> **Task statement**:
From the data below, copy out every line in which the word "commands" occurs.

> **Material for this task**:

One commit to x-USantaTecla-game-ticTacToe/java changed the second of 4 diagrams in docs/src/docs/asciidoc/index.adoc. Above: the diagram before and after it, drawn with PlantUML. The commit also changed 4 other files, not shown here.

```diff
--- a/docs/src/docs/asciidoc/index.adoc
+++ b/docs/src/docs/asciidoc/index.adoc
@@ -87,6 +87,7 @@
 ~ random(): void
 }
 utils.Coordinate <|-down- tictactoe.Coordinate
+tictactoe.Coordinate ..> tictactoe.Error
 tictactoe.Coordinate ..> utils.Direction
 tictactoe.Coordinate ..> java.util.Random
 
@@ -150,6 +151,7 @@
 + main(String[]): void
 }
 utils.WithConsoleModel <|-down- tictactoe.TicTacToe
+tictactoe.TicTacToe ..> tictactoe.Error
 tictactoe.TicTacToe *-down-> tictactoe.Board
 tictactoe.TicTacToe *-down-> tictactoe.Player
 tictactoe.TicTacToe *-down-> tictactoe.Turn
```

--

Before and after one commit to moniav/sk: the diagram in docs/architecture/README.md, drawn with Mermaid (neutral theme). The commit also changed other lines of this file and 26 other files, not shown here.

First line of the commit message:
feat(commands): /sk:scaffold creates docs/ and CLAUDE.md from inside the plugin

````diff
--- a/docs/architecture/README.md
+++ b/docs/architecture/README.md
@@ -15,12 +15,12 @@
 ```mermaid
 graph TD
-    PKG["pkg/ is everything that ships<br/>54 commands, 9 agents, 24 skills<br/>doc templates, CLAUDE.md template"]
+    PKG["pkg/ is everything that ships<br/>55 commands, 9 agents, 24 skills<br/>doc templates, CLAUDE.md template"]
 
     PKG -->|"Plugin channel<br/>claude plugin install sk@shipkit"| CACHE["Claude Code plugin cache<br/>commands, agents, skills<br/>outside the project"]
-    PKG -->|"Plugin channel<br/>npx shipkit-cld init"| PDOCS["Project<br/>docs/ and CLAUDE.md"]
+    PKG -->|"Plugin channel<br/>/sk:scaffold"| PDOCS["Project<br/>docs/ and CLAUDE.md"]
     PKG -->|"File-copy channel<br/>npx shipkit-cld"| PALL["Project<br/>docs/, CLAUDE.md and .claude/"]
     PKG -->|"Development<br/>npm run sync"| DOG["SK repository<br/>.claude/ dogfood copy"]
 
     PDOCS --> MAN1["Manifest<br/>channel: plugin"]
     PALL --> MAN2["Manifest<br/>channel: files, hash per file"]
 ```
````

> **Expected answer**:
feat(commands): /sk:scaffold creates docs/ and CLAUDE.md from inside the plugin
-    PKG["pkg/ is everything that ships<br/>54 commands, 9 agents, 24 skills<br/>doc templates, CLAUDE.md template"]
+    PKG["pkg/ is everything that ships<br/>55 commands, 9 agents, 24 skills<br/>doc templates, CLAUDE.md template"]
     PKG -->|"Plugin channel<br/>claude plugin install sk@shipkit"| CACHE["Claude Code plugin cache<br/>commands, agents, skills<br/>outside the project"]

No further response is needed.